▶ **Work item**:
If pictures are present, leave them out, and copy the data word for word.

▶ **Data shown**:
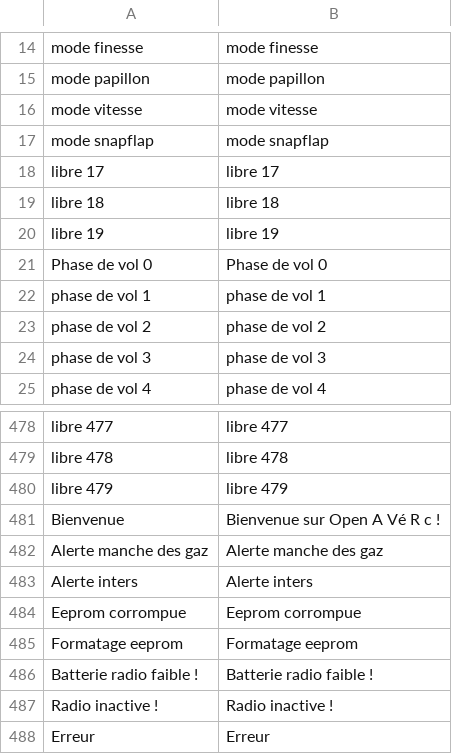
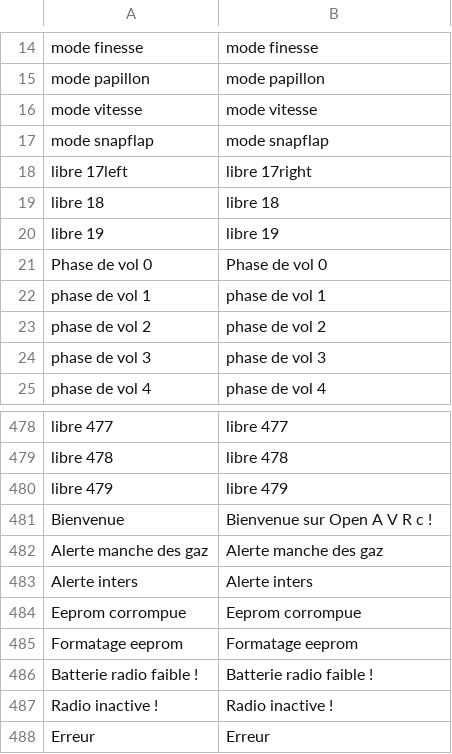
Before and after one commit to Ingwie/OpenAVRc_Dev, a CSV file: OpenAVRc_Desktop/bin/Release/Voice_fr.csv, drawn as a sheet; only a part is shown, gaps mark what is left out; removed rows and columns are numbered as before the commit, all else as after; the diff names each change by its address in the sheet, - before the commit and + after, or states it on an @@ line.

```diff
--- a/OpenAVRc_Desktop/bin/Release/Voice_fr.csv
+++ b/OpenAVRc_Desktop/bin/Release/Voice_fr.csv
-row 18: libre 17 | libre 17
+row 18: libre 17left | libre 17right
-B481: Bienvenue sur Open A Vé R c !
+B481: Bienvenue sur Open A V R c !
```
Also changed, not shown: 50 other files.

▶ **Expected output**:
Before and after one commit to Ingwie/OpenAVRc_Dev, a CSV file: OpenAVRc_Desktop/bin/Release/Voice_fr.csv, drawn as a sheet; only a part is shown, gaps mark what is left out; removed rows and columns are numbered as before the commit, all else as after; the diff names each change by its address in the sheet, - before the commit and + after, or states it on an @@ line.

```diff
--- a/OpenAVRc_Desktop/bin/Release/Voice_fr.csv
+++ b/OpenAVRc_Desktop/bin/Release/Voice_fr.csv
-row 18: libre 17 | libre 17
+row 18: libre 17left | libre 17right
-B481: Bienvenue sur Open A Vé R c !
+B481: Bienvenue sur Open A V R c !
```
Also changed, not shown: 50 other files.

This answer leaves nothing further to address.